On 14 August 2020, the US District Court Judge James C. Mahan granted Mike Postle’s motion to dismiss the case filed by Marle Cordeiro. Back in April, Cordeiro filed a class action lawsuit against Postle, claiming that she was a victim in an alleged cheating scheme. Cordeiro believes she would have profited thousands of dollars against him, had he been playing legit poker.
The lawsuit against Postle seeking $250,000 in punitive damages as well as a trial by jury was dismissed by Judge Mahan as the case lacked personal jurisdiction, according to the Federal Rule of Civil Procedure 12(b)(2). In other words, the case was dismissed due to the fact that it was filed in Nevada while the poker games in relation to the accusations took place in California. The court quashed the claims citing the ‘Calder Test’ and were the reasons for the dismissal of the case. Mahan cited case precedent in writing, “Under Calder, the ‘effects’ test requires that the defendant allegedly has;
(1) committed an intentional act,
(2) expressly aimed at the forum state (meaning Nevada),
(3) [and] causing harm that the defendant knows is likely to be suffered in the forum state.”
The plaintiffs also sought jurisdictional discovery given Postle’s ties to Nevada, which primarily revolved around meeting the mother of his young daughter in Reno to exchange custody. According to the court ruling, Postle travels to Nevada once or twice a month, but the court ruled it was not sufficient to establish general personal jurisdiction. However, the court saw it differently writing, “Therefore, this court finds that plaintiff’s allegations are insufficient to plausibly give rise to jurisdiction, given the total absence of evidence to support these allegations and defendant’s denial. Accordingly, jurisdictional discovery is not appropriate.”
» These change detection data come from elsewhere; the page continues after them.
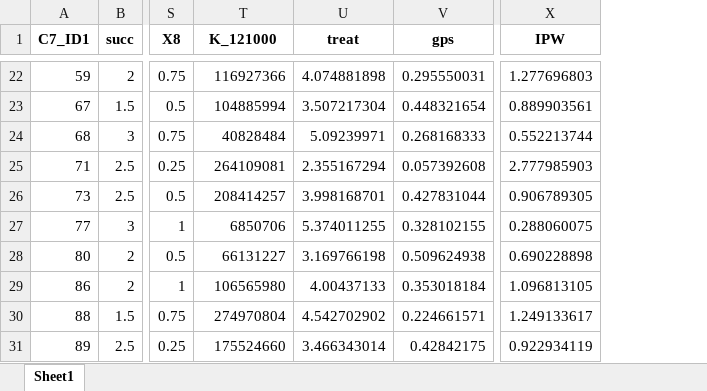
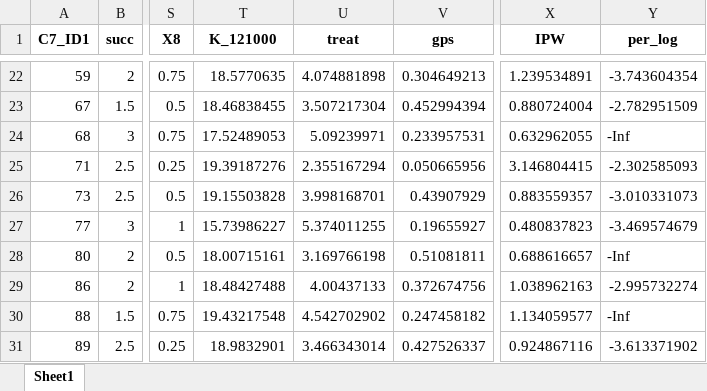
Before and after one commit to hoonbravo/seminar, an Excel workbook: index.xlsx, sheet Sheet1, drawn as a sheet; only a part is shown, gaps mark what is left out; values as stored, in another font and other column widths than the file's, no borders; the diff covers the shown part only; the diff names each change by its address in the sheet, - before the commit and + after, or states it on an @@ line.

```diff
--- a/index.xlsx (sheet Sheet1)
+++ b/index.xlsx (sheet Sheet1)
+column Y (per_log), rows 22-31: -3.743604354 | -2.782951509 | -Inf | -2.302585093 | -3.010331073 | -3.469574679 | -Inf | -2.995732274 | -Inf | -3.613371902
-T22 (K_121000): 116927366
+T22 (K_121000): 18.5770635
-V22 (gps): 0.295550031
+V22 (gps): 0.304649213
-X22 (IPW): 1.277696803
+X22 (IPW): 1.239534891
-T23 (K_121000): 104885994
+T23 (K_121000): 18.46838455
-V23 (gps): 0.448321654
+V23 (gps): 0.452994394
-X23 (IPW): 0.889903561
+X23 (IPW): 0.880724004
-T24 (K_121000): 40828484
+T24 (K_121000): 17.52489053
-V24 (gps): 0.268168333
+V24 (gps): 0.233957531
-X24 (IPW): 0.552213744
+X24 (IPW): 0.632962055
-T25 (K_121000): 264109081
+T25 (K_121000): 19.39187276
-V25 (gps): 0.057392608
+V25 (gps): 0.050665956
-X25 (IPW): 2.777985903
+X25 (IPW): 3.146804415
-T26 (K_121000): 208414257
+T26 (K_121000): 19.15503828
-V26 (gps): 0.427831044
+V26 (gps): 0.43907929
-X26 (IPW): 0.906789305
+X26 (IPW): 0.883559357
-T27 (K_121000): 6850706
+T27 (K_121000): 15.73986227
-V27 (gps): 0.328102155
+V27 (gps): 0.19655927
-X27 (IPW): 0.288060075
+X27 (IPW): 0.480837823
-T28 (K_121000): 66131227
+T28 (K_121000): 18.00715161
-V28 (gps): 0.509624938
+V28 (gps): 0.51081811
-X28 (IPW): 0.690228898
+X28 (IPW): 0.688616657
-T29 (K_121000): 106565980
+T29 (K_121000): 18.48427488
-V29 (gps): 0.353018184
+V29 (gps): 0.372674756
-X29 (IPW): 1.096813105
+X29 (IPW): 1.038962163
-T30 (K_121000): 274970804
+T30 (K_121000): 19.43217548
-V30 (gps): 0.224661571
+V30 (gps): 0.247458182
-X30 (IPW): 1.249133617
+X30 (IPW): 1.134059577
-T31 (K_121000): 175524660
+T31 (K_121000): 18.9832901
-V31 (gps): 0.42842175
+V31 (gps): 0.427526337
-X31 (IPW): 0.922934119
+X31 (IPW): 0.924867116
```
Also changed, not shown: 966 edited cells elsewhere in this sheet, 25 other files.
VerStandig responded to the ruling by saying that the court simply found that Postle lacked sufficient contacts to be sued in Nevada. He stated that he is still reviewing the possibilities and assessing various options to the merits of the case. He also showed great respect to the court for a well written and well reasoned ruling.
Back in October 2019, there were several missing pieces that led to the conclusion of the first case. No one associated with Postle or Stones was willing to testify publicly to the cheating scheme. And the 88 plaintiffs were not able to nail down and prove the exact method used to cheat. And without clear-cut testimony or evidence the case died.
The second case, filed in early April 2020, suffered from the same missing proof. The defendant was also able to use the dismissal of the California case to bolster this one. Further, the case was able to be summarily dismissed on a jurisdictional basis. As it stands, Postle will face no legal penalties for his actions. Last week, a third time extension was filed to the court as the lawyers shifted from refiling the case to negotiating a settlement. However, the two sides need more time to come to a complete agreement. For more updates on poker in the country and around the world, keep reading GutshotMagazine.com.